Dataset items:
■ ■ ■

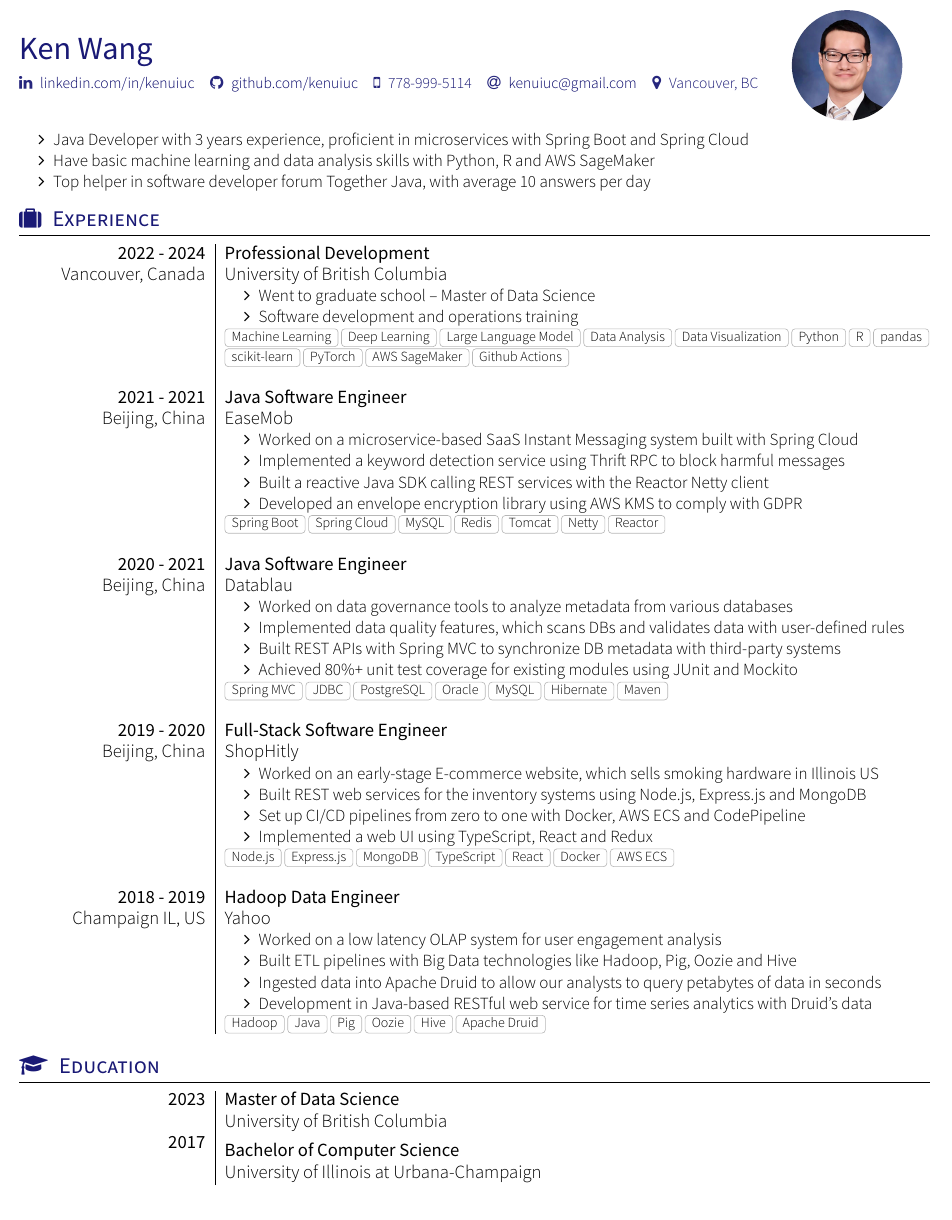
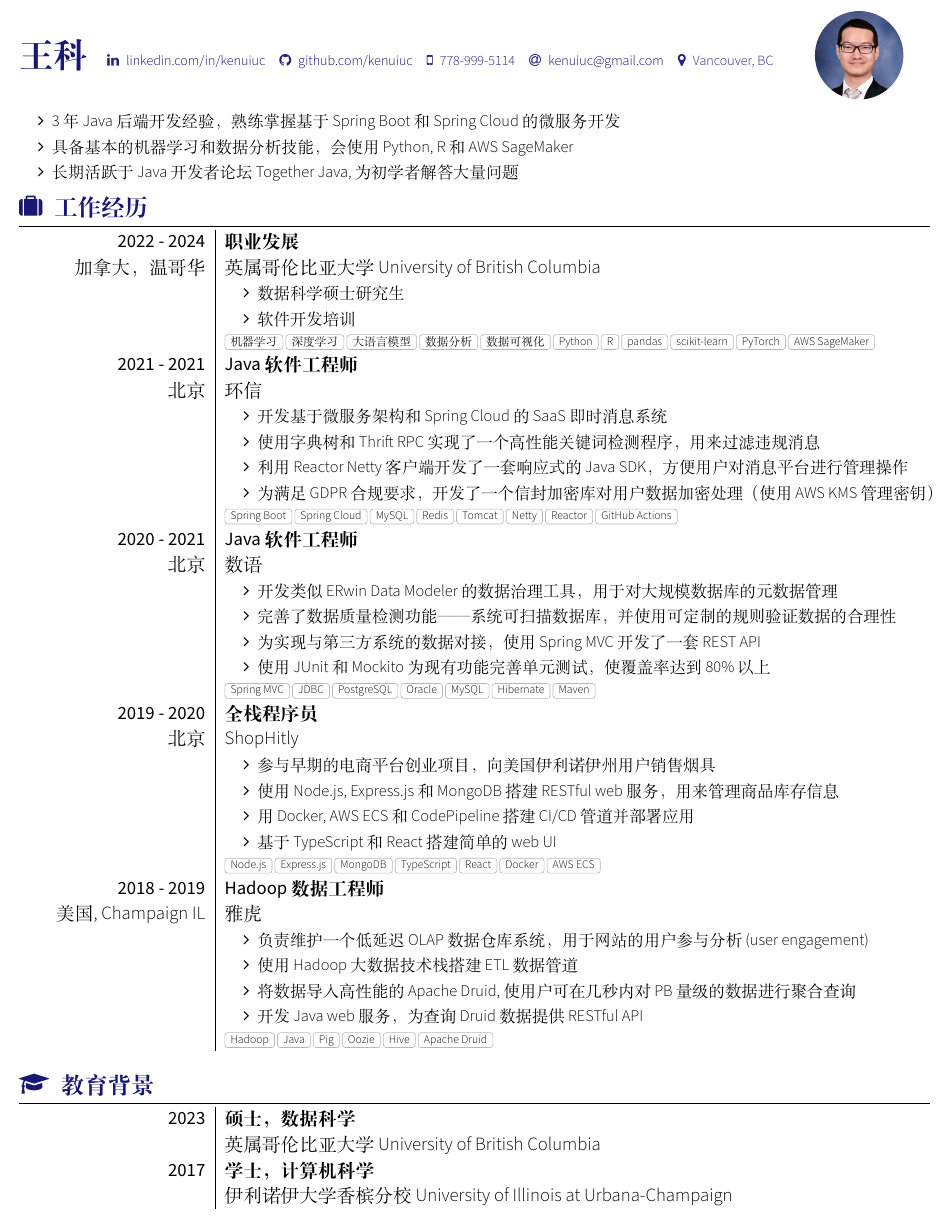
Before and after one commit to kenuiuc/resume-timeline, a LaTeX CV (ken_wang_resume.tex, which reads section_education.tex, section_experience.tex, section_headline.tex): part of the page, cut at the place of the change. Compiled offline with XeLaTeX; a missing font is replaced by an installed copy or a similar font; a LaTeX package or settings file that is missing is left out.

Commit message:
Chinese version

```diff
--- a/ken_wang_resume.tex
+++ b/ken_wang_resume.tex
@@ -1,13 +1,13 @@
-\documentclass[localFont,alternative]{yaac-another-awesome-cv}
-\name{Ken}{Wang}
+\documentclass[alternative]{yaac-another-awesome-cv}
+\name{王科}{}
 \socialinfo{
 \linkedin{kenuiuc}\github{kenuiuc}\smartphone{778-999-5114}\email{kenuiuc@gmail.com}\address{Vancouver, BC}
 }
-\photo{2.5cm}{ken_linkedin_avatar.jpeg}
+\photo{2.0cm}{ken_linkedin_avatar.jpeg}
 \begin{document}
 	\makecvheader
 	\input{section_headline}
-    \vspace{5pt}
+    % \vspace{5pt}
 	\input{section_experience}
 	\input{section_education}
 \end{document}
--- a/section_education.tex
+++ b/section_education.tex
@@ -1,14 +1,13 @@
-\sectionTitle{Education}{\faMortarBoard}
+\sectionTitle{教育背景}{\faMortarBoard}
 \begin{experiences}
 
 \degree
 {2023}
-{Master of Data Science}
-{University of British Columbia}
-\vspace{6pt}
+{硕士，数据科学}
+{英属哥伦比亚大学 University of British Columbia}
 \degree
 {2017}
-{Bachelor of Computer Science}
-{University of Illinois at Urbana-Champaign}
+{学士，计算机科学}
+{伊利诺伊大学香槟分校 University of Illinois at Urbana-Champaign}
 
 \end{experiences}
--- a/section_experience.tex
+++ b/section_experience.tex
@@ -1,73 +1,65 @@
-\sectionTitle{Experience}{\faSuitcase}
+\sectionTitle{工作经历}{\faSuitcase}
 \begin{experiences}
 
 \experience
-{2022 - 2024}{Vancouver, Canada}
-{Professional Development}{University of British Columbia}
+{2022 - 2024}{加拿大，温哥华}
+{职业发展}{英属哥伦比亚大学 University of British Columbia}
 {
     \begin{itemize}
-    \item Went to graduate school -- Master of Data Science
-    \item Software development and operations training
+    \item 数据科学硕士研究生
+    \item 软件开发培训
     \end{itemize}
 }
-{Machine Learning, Deep Learning, Large Language Model, Data Analysis, Data Visualization, Python, R, pandas, scikit-learn, PyTorch, AWS SageMaker, Github Actions}
-
-\emptySeparator
+{机器学习, 深度学习, 大语言模型, 数据分析, 数据可视化, Python, R, pandas, scikit-learn, PyTorch, AWS SageMaker}
 
 \experience
-{2021 - 2021}{Beijing, China}
-{Java Software Engineer}{EaseMob}
+{2021 - 2021}{北京}
+{Java 软件工程师}{环信}
 {
     \begin{itemize}
-    \item Worked on a microservice-based SaaS Instant Messaging system built with Spring Cloud
-    \item Implemented a keyword detection service using Thrift RPC to block harmful messages
-    \item Built a reactive Java SDK calling REST services with the Reactor Netty client
-    \item Developed an envelope encryption library using AWS KMS to comply with GDPR
+    \item 开发基于微服务架构和 Spring Cloud 的 SaaS 即时消息系统
+    \item 使用字典树和 Thrift RPC 实现了一个高性能关键词检测程序，用来过滤违规消息
+    \item 利用 Reactor Netty 客户端开发了一套响应式的 Java SDK，方便用户对消息平台进行管理操作
+    \item 为满足 GDPR 合规要求，开发了一个信封加密库对用户数据加密处理（使用 AWS KMS 管理密钥）
     \end{itemize}
 }
-{Spring Boot, Spring Cloud, MySQL, Redis, Tomcat, Netty, Reactor}
-
-\emptySeparator
+{Spring Boot, Spring Cloud, MySQL, Redis, Tomcat, Netty, Reactor, GitHub Actions}
 
 \experience
-{2020 - 2021}{Beijing, China}
-{Java Software Engineer}{Datablau}
+{2020 - 2021}{北京}
+{Java 软件工程师}{数语}
 {
     \begin{itemize}
-    \item Worked on data governance tools to analyze metadata from various databases
-    \item Implemented data quality features, which scans DBs and validates data with user-defined rules
-    \item Built REST APIs with Spring MVC to synchronize DB metadata with third-party systems
-    \item Achieved 80\%+ unit test coverage for existing modules using JUnit and Mockito
+    \item 开发类似 ERwin Data Modeler 的数据治理工具，用于对大规模数据库的元数据管理
+    \item 完善了数据质量检测功能——系统可扫描数据库，并使用可定制的规则验证数据的合理性
+    \item 为实现与第三方系统的数据对接，使用 Spring MVC 开发了一套 REST API
+    \item 使用 JUnit 和 Mockito 为现有功能完善单元测试，使覆盖率达到80\%以上
     \end{itemize}
 }
 {Spring MVC, JDBC, PostgreSQL, Oracle, MySQL, Hibernate, Maven}
 
-\emptySeparator
-
 \experience
-{2019 - 2020}{Beijing, China}
-{Full-Stack Software Engineer}{ShopHitly}
+{2019 - 2020}{北京}
+{全栈程序员}{ShopHitly}
 {
     \begin{itemize}
-    \item Worked on an early-stage E-commerce website, which sells smoking hardware in Illinois US
-    \item Built REST web services for the inventory systems using Node.js, Express.js and MongoDB
-    \item Set up CI/CD pipelines from zero to one with Docker, AWS ECS and CodePipeline
-    \item Implemented a web UI using TypeScript, React and Redux
+    \item 参与早期的电商平台创业项目，向美国伊利诺伊州用户销售烟具
+    \item 使用 Node.js, Express.js 和 MongoDB 搭建 RESTful web 服务，用来管理商品库存信息
+    \item 用 Docker, AWS ECS 和 CodePipeline 搭建 CI/CD 管道并部署应用
+    \item 基于 TypeScript 和 React 搭建简单的 web UI
     \end{itemize}
 }
 {Node.js, Express.js, MongoDB, TypeScript, React, Docker, AWS ECS}
 
-\emptySeparator
-
 \experience
-{2018 - 2019}{Champaign IL, US}
-{Hadoop Data Engineer}{Yahoo}
+{2018 - 2019}{美国, Champaign IL}
+{Hadoop 数据工程师}{雅虎}
 {
     \begin{itemize}
-    \item Worked on a low latency OLAP system for user engagement analysis
-    \item Built ETL pipelines with Big Data technologies like Hadoop, Pig, Oozie and Hive
-    \item Ingested data into Apache Druid to allow our analysts to query petabytes of data in seconds
-    \item Development in Java-based RESTful web service for time series analytics with Druid's data
+    \item 负责维护一个低延迟 OLAP 数据仓库系统，用于网站的用户参与分析 (user engagement)
+    \item 使用 Hadoop 大数据技术栈搭建 ETL 数据管道
+    \item 将数据导入高性能的 Apache Druid, 使用户可在几秒内对PB量级的数据进行聚合查询
+    \item 开发 Java web 服务，为查询 Druid 数据提供 RESTful API
     \end{itemize}
 }
 {Hadoop, Java, Pig, Oozie, Hive, Apache Druid}
--- a/section_headline.tex
+++ b/section_headline.tex
@@ -1,5 +1,5 @@
 \begin{itemize}
-    \item Java Developer with 3 years experience, proficient in microservices with Spring Boot and Spring Cloud
-    \item Have basic machine learning and data analysis skills with Python, R and AWS SageMaker
-    \item Top helper in software developer forum Together Java, with average 10 answers per day
+    \item 3年 Java 后端开发经验，熟练掌握基于 Spring Boot 和 Spring Cloud 的微服务开发
+    \item 具备基本的机器学习和数据分析技能，会使用 Python, R 和 AWS SageMaker
+    \item 长期活跃于 Java 开发者论坛 Together Java, 为初学者解答大量问题
 \end{itemize}
--- a/yaac-another-awesome-cv.cls
+++ b/yaac-another-awesome-cv.cls
@@ -1,6 +1,6 @@
 \ProvidesClass{yaac-another-awesome-cv}[2018/07/19  v1.9.2 'YAAC: Another Awesome CV' Class]
 
-\LoadClass[letterpaper, 11pt]{article}
+\LoadClass[letterpaper, 16pt]{article}
 
 \newif\if@showLinks   \@showLinksfalse
 
@@ -23,10 +23,6 @@
   \def\@monochrome{monochrome}
 }
 
-\DeclareOption{localFont}{
-  \def\@local{local}
-}
-
 \DeclareOption{alternative}{
   \def\@alternative{alternate}
 }
@@ -37,6 +33,7 @@
 
 % Fix error
 \usepackage{amsmath}
+\usepackage{ctex}
 
 % Dependences
 \RequirePackage[english]{babel}
@@ -47,7 +44,7 @@
 \RequirePackage{fullpage}
 
 % page margin
-\RequirePackage[left=5mm,top=5mm,right=5mm,bottom=5mm]{geometry}
+\RequirePackage[left=5mm,top=2.5mm,right=5mm,bottom=2.5mm]{geometry}
 
 \RequirePackage{fontawesome}
 \RequirePackage{hyperref}
@@ -113,7 +110,7 @@
 
 % Setup CV sections
 \titleformat{\section}{\Large\bfseries\raggedright}{}{0em}{}[\titlerule]
-\titlespacing{\section}{0pt}{2pt}{2pt}
+\titlespacing{\section}{0pt}{0.5pt}{0.5pt}
 
 % Configure list
 \setlist[itemize,1]{label=\faAngleRight, nosep, leftmargin=2em}
@@ -240,7 +225,7 @@
     }
     \user{\@firstname}{\@lastname}
     % \resumetitle{\@tagline}
-    \vspace{5pt}\\
+    % \vspace{5pt}\\
     \small{\@socialinfo}
     \end{minipage}
     \ifdef{\@photodiameter}{
```
Also changed, not shown: yaac-another-awesome-cv.cls (22 more changed lines).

■ ■ ■

What you need to do -> The answer should be all lines from the entries above that hold the word "Hadoop".

Problem solution ->
-{Hadoop Data Engineer}{Yahoo}
+{Hadoop 数据工程师}{雅虎}
-    \item Built ETL pipelines with Big Data technologies like Hadoop, Pig, Oozie and Hive
+    \item 使用 Hadoop 大数据技术栈搭建 ETL 数据管道
 {Hadoop, Java, Pig, Oozie, Hive, Apache Druid}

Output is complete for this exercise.